═══ SUPPLIED RECORDS

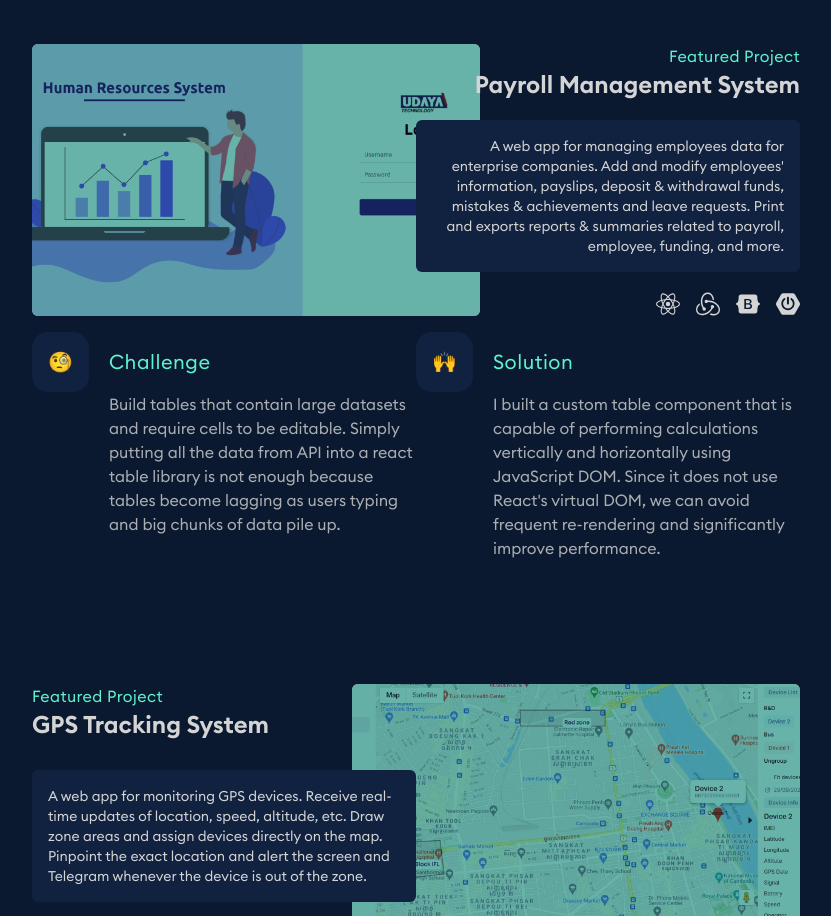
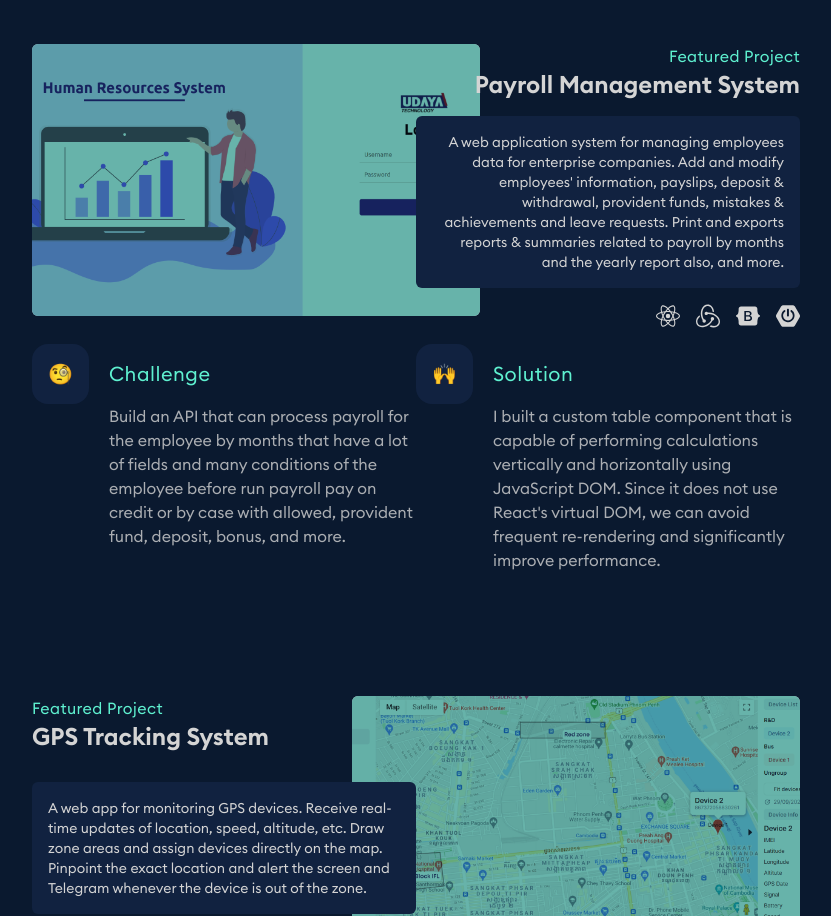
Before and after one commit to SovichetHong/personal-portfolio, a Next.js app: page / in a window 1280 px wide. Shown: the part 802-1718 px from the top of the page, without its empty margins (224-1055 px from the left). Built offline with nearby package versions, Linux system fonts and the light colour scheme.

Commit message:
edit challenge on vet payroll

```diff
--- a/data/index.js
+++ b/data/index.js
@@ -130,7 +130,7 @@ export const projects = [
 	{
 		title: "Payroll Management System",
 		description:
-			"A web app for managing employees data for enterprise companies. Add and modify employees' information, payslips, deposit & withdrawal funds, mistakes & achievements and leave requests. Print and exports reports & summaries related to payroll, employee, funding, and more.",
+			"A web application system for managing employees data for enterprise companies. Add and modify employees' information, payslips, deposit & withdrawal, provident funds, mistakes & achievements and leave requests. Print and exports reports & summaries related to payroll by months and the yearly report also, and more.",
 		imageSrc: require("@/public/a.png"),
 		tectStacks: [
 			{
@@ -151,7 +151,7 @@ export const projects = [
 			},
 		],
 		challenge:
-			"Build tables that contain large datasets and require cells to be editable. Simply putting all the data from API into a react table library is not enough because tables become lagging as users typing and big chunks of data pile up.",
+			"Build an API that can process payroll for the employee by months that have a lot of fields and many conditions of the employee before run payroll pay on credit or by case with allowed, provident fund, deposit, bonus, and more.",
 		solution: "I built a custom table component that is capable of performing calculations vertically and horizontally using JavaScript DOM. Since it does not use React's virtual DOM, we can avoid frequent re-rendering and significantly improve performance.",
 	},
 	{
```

══════
═══ SUPPLIED RECORDS

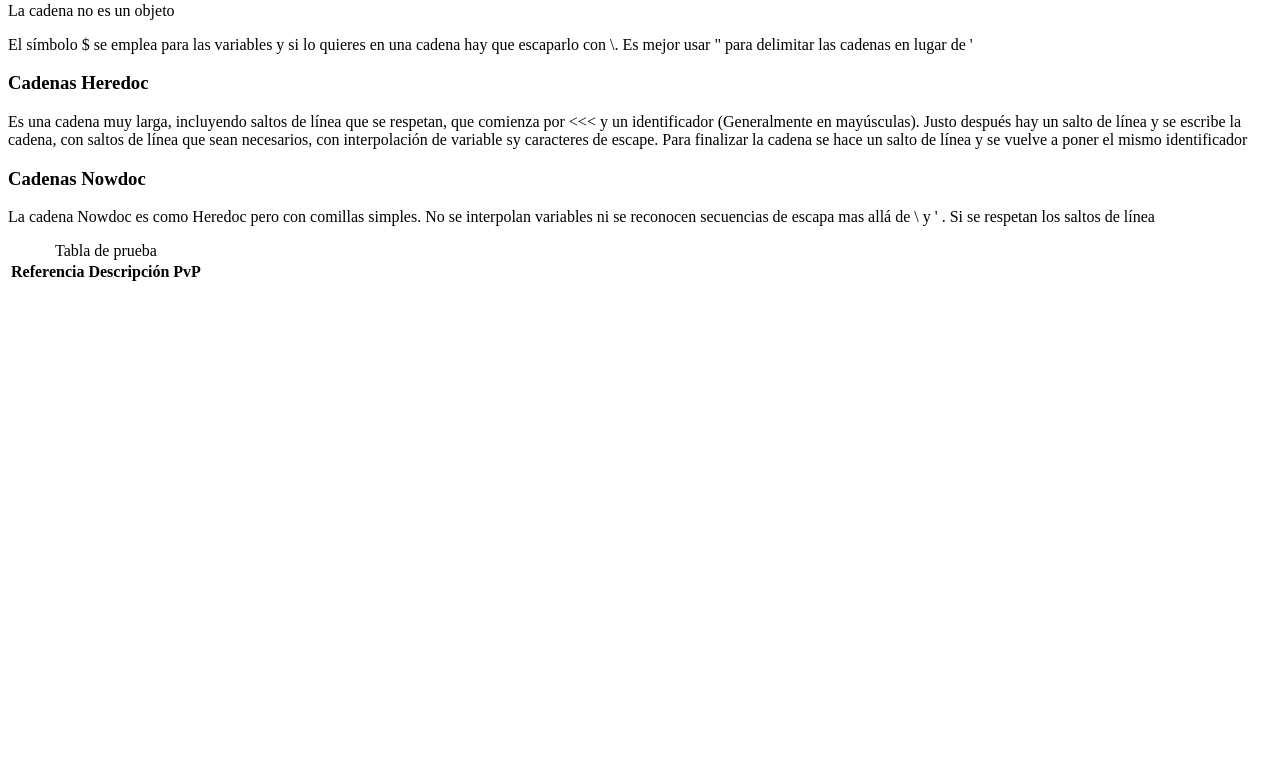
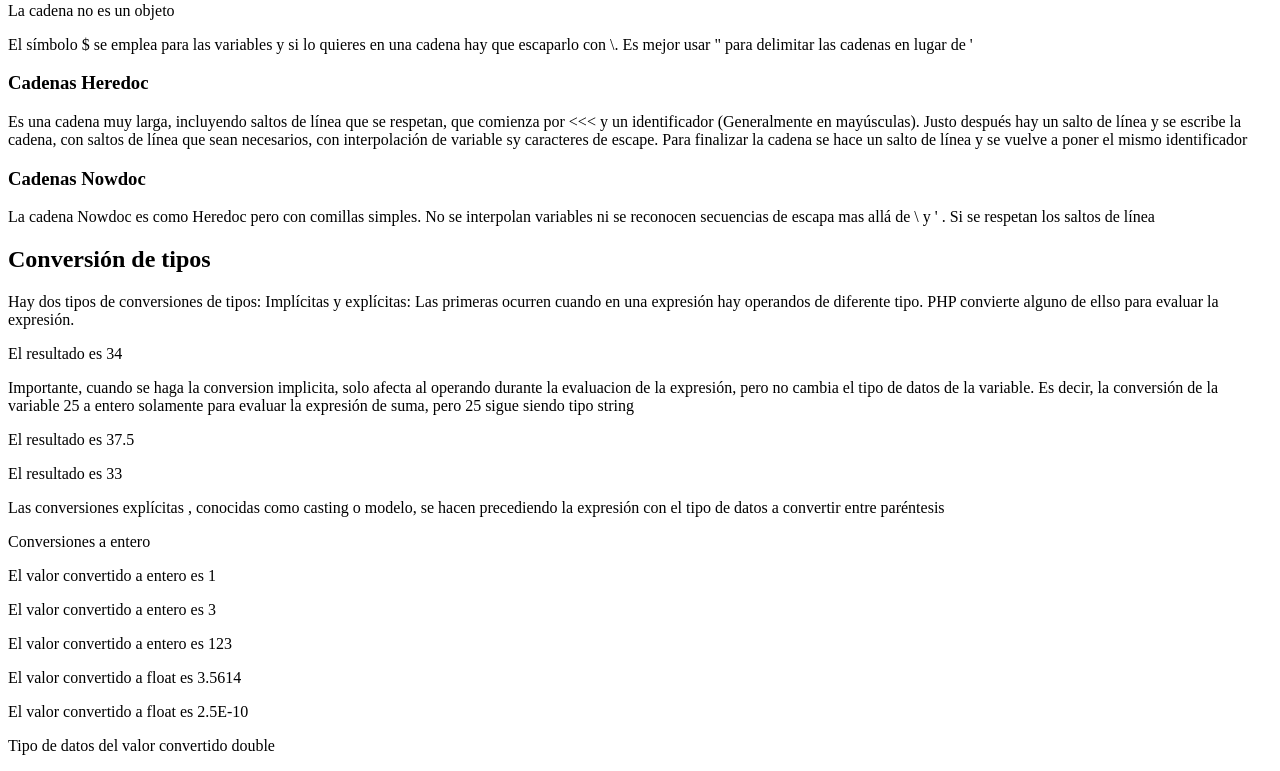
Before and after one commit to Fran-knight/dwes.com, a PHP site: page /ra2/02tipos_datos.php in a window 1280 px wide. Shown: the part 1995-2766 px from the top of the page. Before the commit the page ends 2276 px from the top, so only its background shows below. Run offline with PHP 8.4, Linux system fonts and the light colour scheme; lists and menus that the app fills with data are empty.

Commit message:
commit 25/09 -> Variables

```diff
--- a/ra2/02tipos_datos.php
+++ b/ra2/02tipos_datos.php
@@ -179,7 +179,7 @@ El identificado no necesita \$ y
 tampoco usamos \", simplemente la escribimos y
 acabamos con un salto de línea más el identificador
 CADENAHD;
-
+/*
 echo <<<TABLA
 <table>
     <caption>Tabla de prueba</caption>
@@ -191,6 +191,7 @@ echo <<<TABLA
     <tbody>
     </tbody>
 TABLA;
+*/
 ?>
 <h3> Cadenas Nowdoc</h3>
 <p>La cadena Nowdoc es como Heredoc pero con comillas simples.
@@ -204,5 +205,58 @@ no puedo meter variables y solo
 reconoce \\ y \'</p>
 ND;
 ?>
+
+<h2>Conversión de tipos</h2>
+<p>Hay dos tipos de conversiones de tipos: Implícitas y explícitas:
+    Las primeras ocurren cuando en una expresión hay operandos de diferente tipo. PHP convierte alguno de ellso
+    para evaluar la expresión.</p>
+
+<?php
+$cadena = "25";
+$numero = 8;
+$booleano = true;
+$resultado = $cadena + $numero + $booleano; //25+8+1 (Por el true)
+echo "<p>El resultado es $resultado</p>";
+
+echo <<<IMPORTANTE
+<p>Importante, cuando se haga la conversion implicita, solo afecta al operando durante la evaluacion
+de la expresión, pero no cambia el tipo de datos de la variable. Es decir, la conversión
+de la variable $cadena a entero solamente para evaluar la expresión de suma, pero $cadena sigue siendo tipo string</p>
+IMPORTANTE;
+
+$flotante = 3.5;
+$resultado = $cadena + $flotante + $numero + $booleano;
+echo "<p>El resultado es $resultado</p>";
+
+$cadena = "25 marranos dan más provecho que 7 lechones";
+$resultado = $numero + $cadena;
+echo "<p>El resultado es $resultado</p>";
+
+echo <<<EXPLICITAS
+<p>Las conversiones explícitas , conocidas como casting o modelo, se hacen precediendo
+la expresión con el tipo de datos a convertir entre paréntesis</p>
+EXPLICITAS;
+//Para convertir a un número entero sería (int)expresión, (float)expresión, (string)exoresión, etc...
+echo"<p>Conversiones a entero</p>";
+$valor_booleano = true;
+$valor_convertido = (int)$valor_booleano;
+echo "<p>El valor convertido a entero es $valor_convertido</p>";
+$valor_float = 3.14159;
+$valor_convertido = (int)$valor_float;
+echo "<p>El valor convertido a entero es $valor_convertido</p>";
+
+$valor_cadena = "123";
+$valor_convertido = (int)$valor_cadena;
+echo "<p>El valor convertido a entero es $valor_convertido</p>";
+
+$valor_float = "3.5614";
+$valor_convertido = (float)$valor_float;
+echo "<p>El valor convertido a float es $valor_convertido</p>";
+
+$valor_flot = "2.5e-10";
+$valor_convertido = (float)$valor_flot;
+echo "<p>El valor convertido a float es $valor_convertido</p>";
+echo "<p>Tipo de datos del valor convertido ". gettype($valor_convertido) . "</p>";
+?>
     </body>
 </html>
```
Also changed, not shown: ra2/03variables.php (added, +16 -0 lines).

══════

--- PROBLEM TO SOLVE ---
Report each line in the preceding entries that holds the string "require".

--- TASK OUTPUT ---
 		imageSrc: require("@/public/a.png"),
-			"Build tables that contain large datasets and require cells to be editable. Simply putting all the data from API into a react table library is not enough because tables become lagging as users typing and big chunks of data pile up.",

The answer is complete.